The executive vice president of race and sportsbook operations at the Westgate SuperBook, Jay Kornegay has been in the sports betting industry for more than 30 years. After getting his start in Lake Tahoe, Kornegay took his talents to Las Vegas, where he opened the Imperial Palace sportsbook in 1989 before taking the reins of the 30,000-square-foot SuperBook in 2004. A Colorado State University alum whose putting stroke tends to betray him on the back nine, Kornegay has helped navigate the SuperBook’s expansion into multiple states since PASPA was overturned in 2018.

Have a question you’d like to ask Kornegay? Send it to [email protected]. The Q&A below has been edited for clarity and brevity.

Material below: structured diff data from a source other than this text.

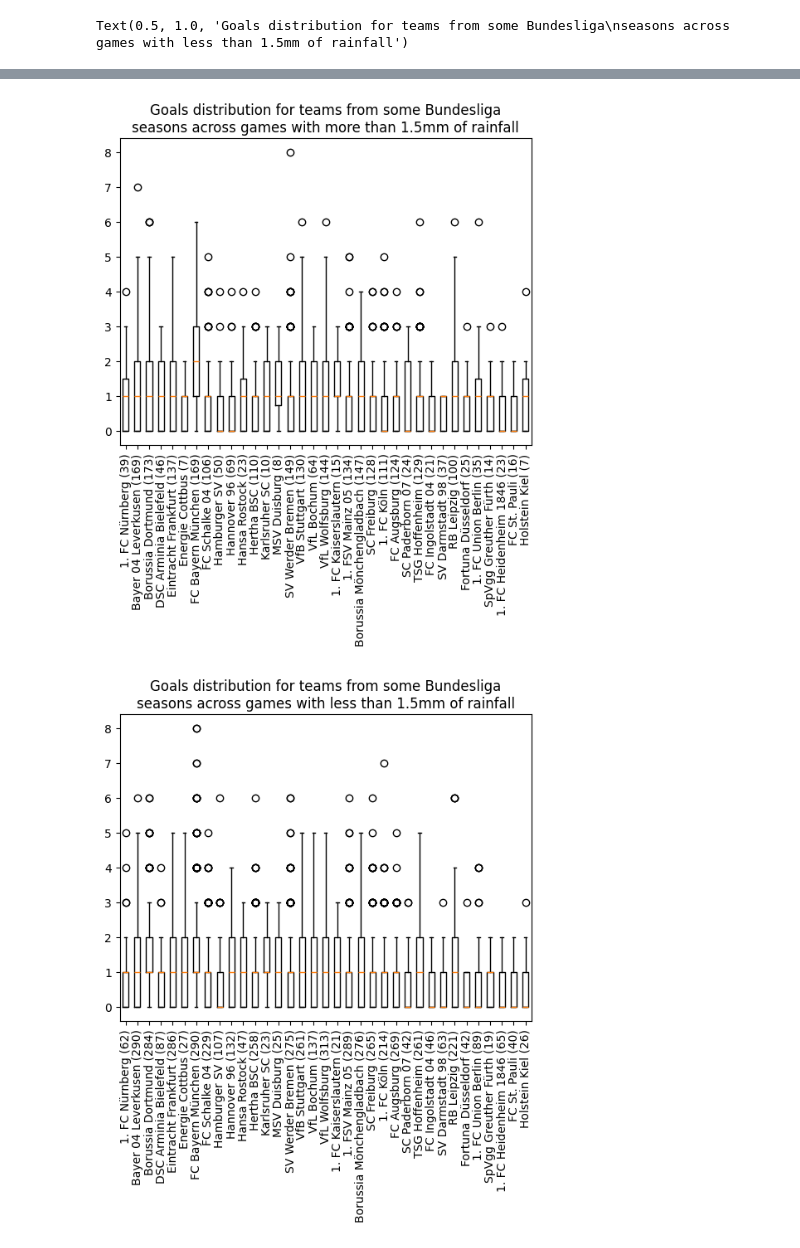
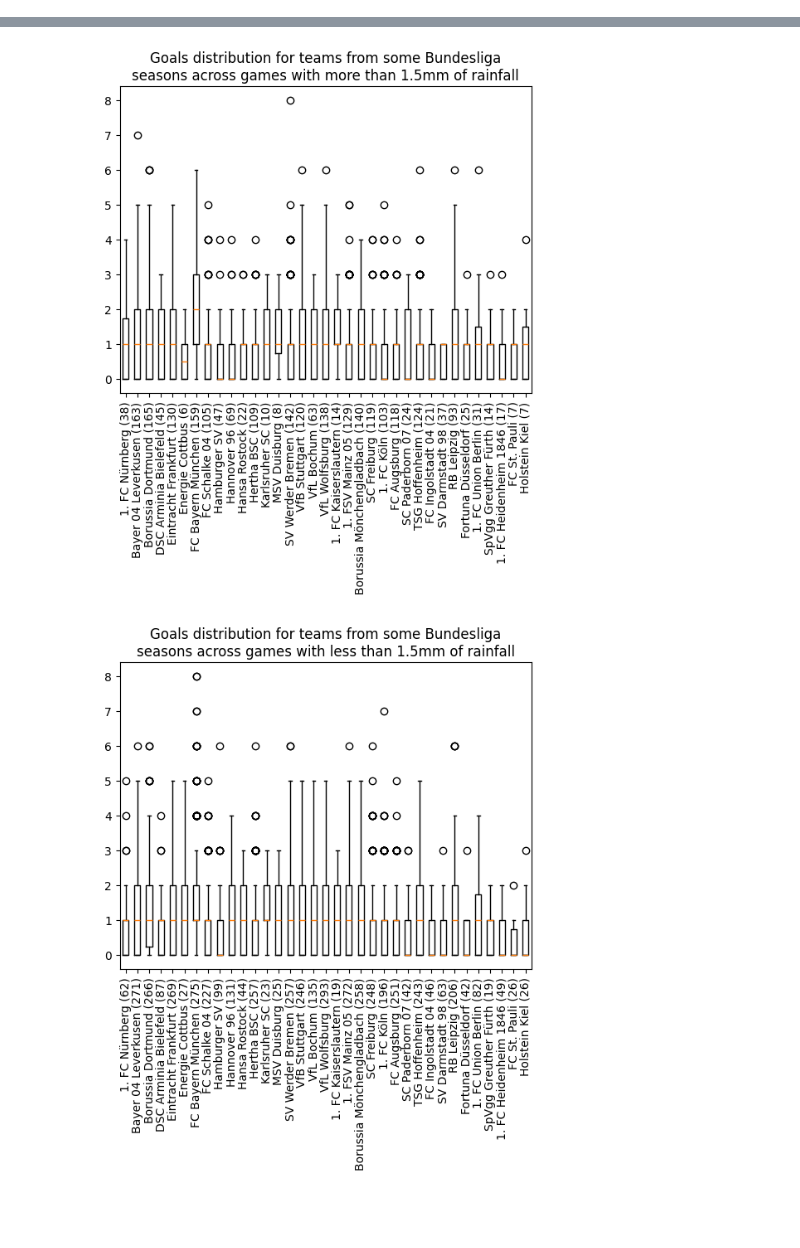
Before and after one commit to Robert-Ousch/dasciproject-ws25_26-group15, a Jupyter notebook: Q2_Q3.ipynb, the cells around one changed output, grey strips where cells are left out. Saved outputs shown, nothing was run; the diff lists cells and outputs as text; code cells hidden in the pictures; blank space fills up the shorter version.

```diff
--- a/Q2_Q3.ipynb
+++ b/Q2_Q3.ipynb
@@ -21,7 +22,7 @@ teams = {}
 
 # do the analysis for all the leagues (takes over 10 minutes!)
 response = json.loads(requests.get("https://api.openligadb.de/getavailableleagues").text)
-response = list(filter(lambda x: "1. Fußball-Bundesliga" in x["leagueName"] and "26" not in x, response)) # completed Bundesliga seasons only
+response = list(filter(lambda x: "1. Fußball-Bundesliga" in x["leagueName"] and int(x["leagueSeason"]) in range(2004, 2025), response)) # completed Bundesliga seasons starting from 2004 only
 for league in response:
     try:
         matches[league["leagueName"]] = json.loads(requests.get(f"https://api.openligadb.de/getmatchdata/{league['leagueShortcut']}/{league['leagueSeason']}").text)
@@ -113,5 +127,7 @@ fig3, ax3 = plt.subplots()
 ax3.boxplot([np.array([match for match in team["matches"] if match[2] <= 1.5]).transpose()[0] for team in team_dict.values()])
 ax3.set_xticklabels([team + " (" + str(len([match for match in team_dict[team]["matches"] if match[2] <= 1.5])) + ")" for team in team_dict.keys()],rotation=90)
 ax3.set_title("Goals distribution for teams from some Bundesliga\nseasons across games with less than 1.5mm of rainfall")
+
+with open("./.data_Q2.txt", "+w") as file:
+    file.write(json.dumps(dict([(name, [list(np.array(team["matches"]).transpose()[0]), list(np.array(team["matches"]).transpose()[2])]) for (name, team) in team_dict.items()])))
 # %% [output]
-Text(0.5, 1.0, 'Goals distribution for teams from some Bundesliga\nseasons across games with less than 1.5mm of rainfall')
@@ -119,5 +135,5 @@ Text(0.5, 1.0, 'Goals distribution for teams from some Bundesliga\nseasons acros
-[figure, old version]
+[figure, new version]
-[figure, old version]
+[figure, new version]
 # %%
 # graphical representation (Question 3)
 # extract relevant data and sort
```
Also changed, not shown: parts of 6 cells of this notebook, 1 other file.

You’ve said before that UFC is the fastest-growing sport in the U.S. sports betting market. Has this continued unchecked since the Nuerdanbieke-Minner bout? 

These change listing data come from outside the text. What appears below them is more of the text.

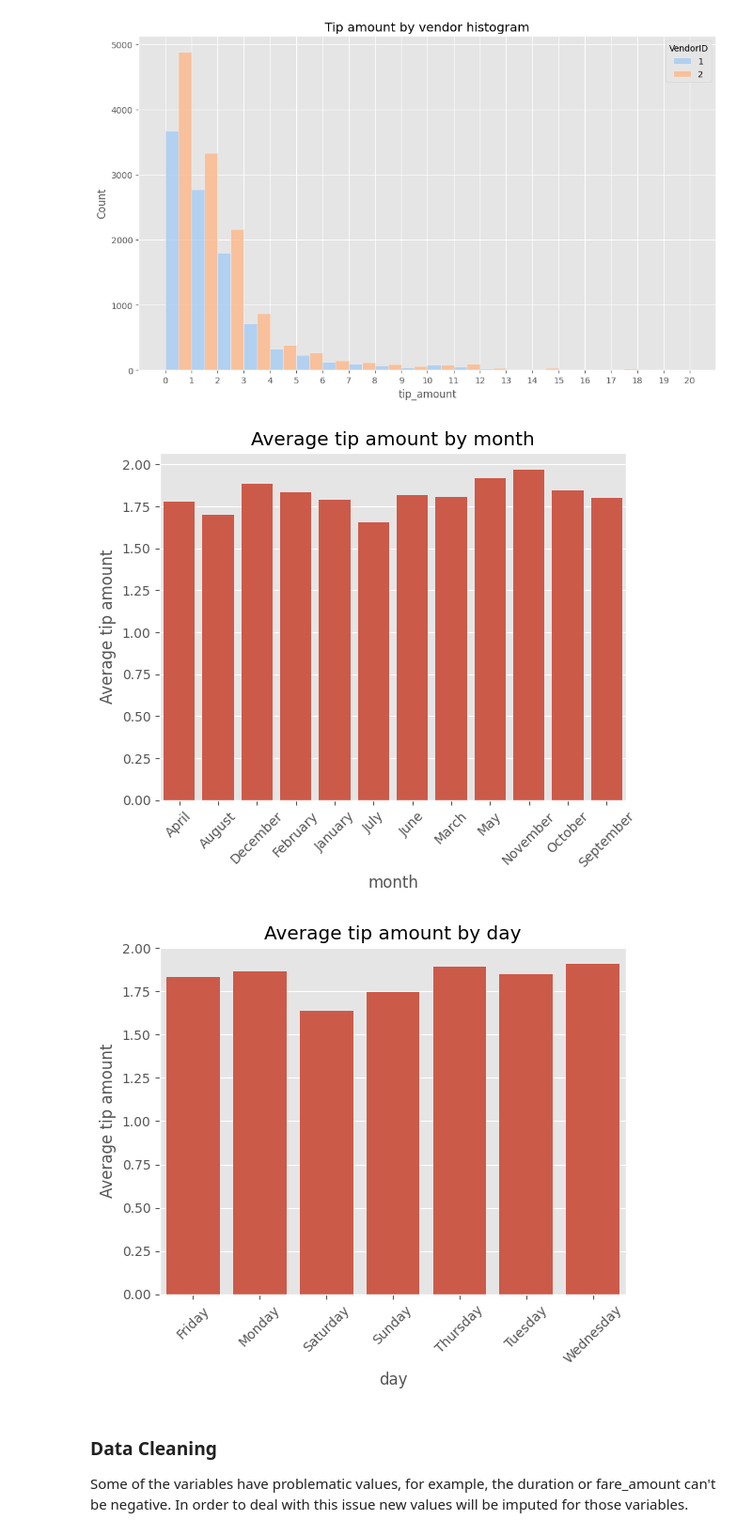
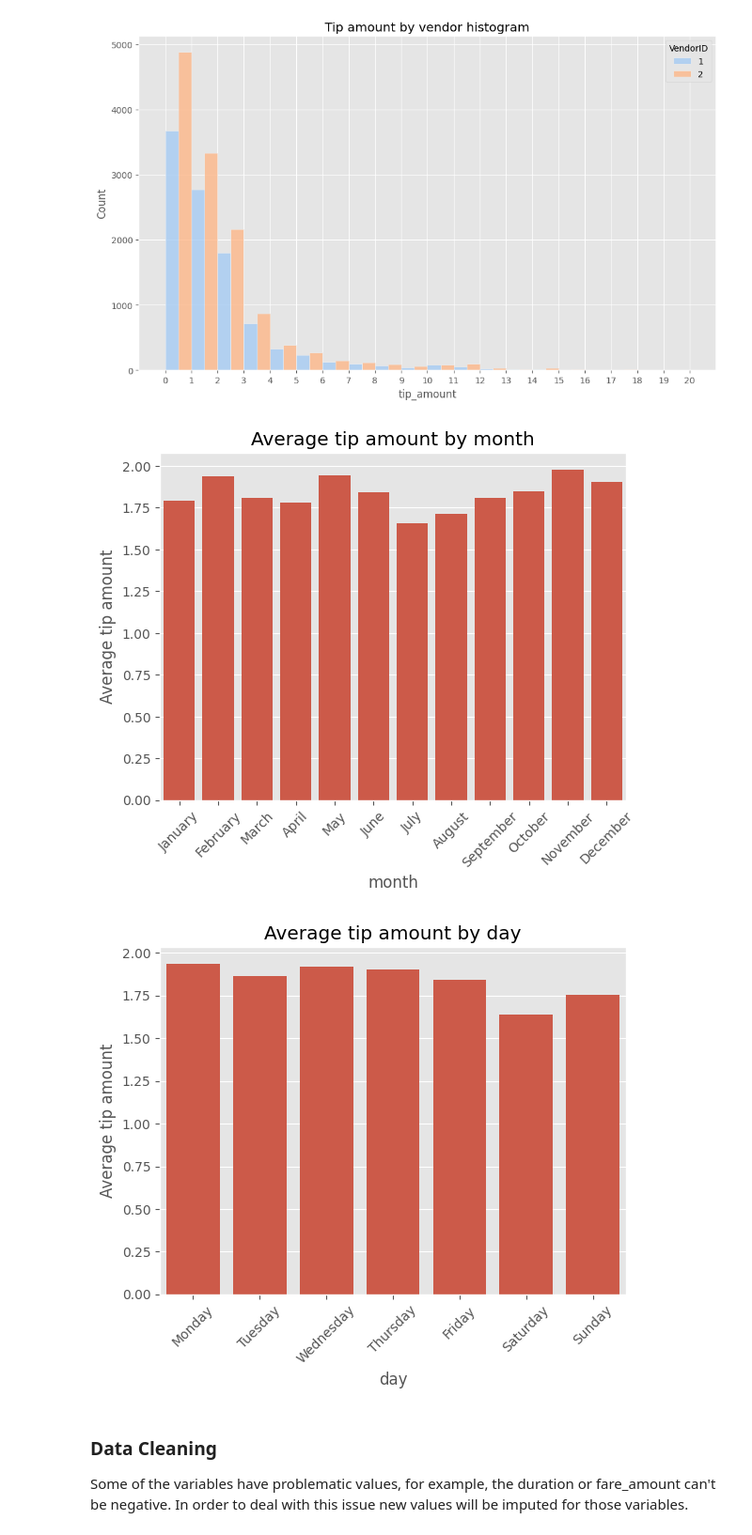
Before and after one commit to jiug/ML-model-to-predict-generous-customers, a Jupyter notebook: ML model to predict generous customers.ipynb, the cells around one changed output. Shown: that part at 94% size. Drawn from its saved outputs; the diff is of its cells as text; code cells hidden in the pictures.

```diff
--- a/ML model to predict generous customers.ipynb
+++ b/ML model to predict generous customers.ipynb
@@ -112,21 +112,21 @@ plt.title('Tip amount by vendor histogram');
 # %% [output]
 [figure]
 # %%
-sns.barplot(df0.groupby('month').tip_amount.agg('mean'))
+sns.barplot(df0.groupby('month').tip_amount.agg('mean'), order=['January', 'February', 'March', 'April', 'May', 'June', 'July', 'August', 'September', 'October', 'November', 'December'])
 plt.ylabel('Average tip amount')
 plt.xticks(rotation=45)
 plt.title('Average tip amount by month')
 plt.show()
 # %% [output]
-[figure, old version]
+[figure, new version]
 # %%
-sns.barplot(df0.groupby('day').tip_amount.agg('mean'))
+sns.barplot(df0.groupby('day').tip_amount.agg('mean'), order=['Monday', 'Tuesday', 'Wednesday', 'Thursday', 'Friday', 'Saturday', 'Sunday'])
 plt.ylabel('Average tip amount')
 plt.xticks(rotation=45)
 plt.title('Average tip amount by day')
 plt.show()
 # %% [output]
-[figure, old version]
+[figure, new version]
 # %% [markdown]
 ### Data Cleaning
 
```
Also changed, not shown: parts of 27 cells of this notebook.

The volume level and the interest continue to grow. There have been some discussions about that particular fight, but it’s not holding anyone back.

What do you make of various Canadian provinces’ decision to at least temporarily ban wagering on the entire sport in the wake of one controversial bout?

It looks like it was just a very unfortunate, isolated incident at this time. We have a trainer that released some information that he probably shouldn’t have, but I don’t think there’s any reason to prohibit wagering on UFC.

Is there anything, in your opinion, that the UFC could do differently to put at ease Canadian regulators or those in new betting states who might have some queasiness about the sport’s betting integrity?

The other leagues — NHL, NFL — I know they do have a lot of training that goes into preventing leaks or those situations. The NFL has a great injury report — they’re obligated to tell everybody who’s in, who’s out, and give updates on those injuries. We’ve always said transparency is our friend, where if everybody knows, it’s for the best. But when you have a select few that know that information, you can run into problems.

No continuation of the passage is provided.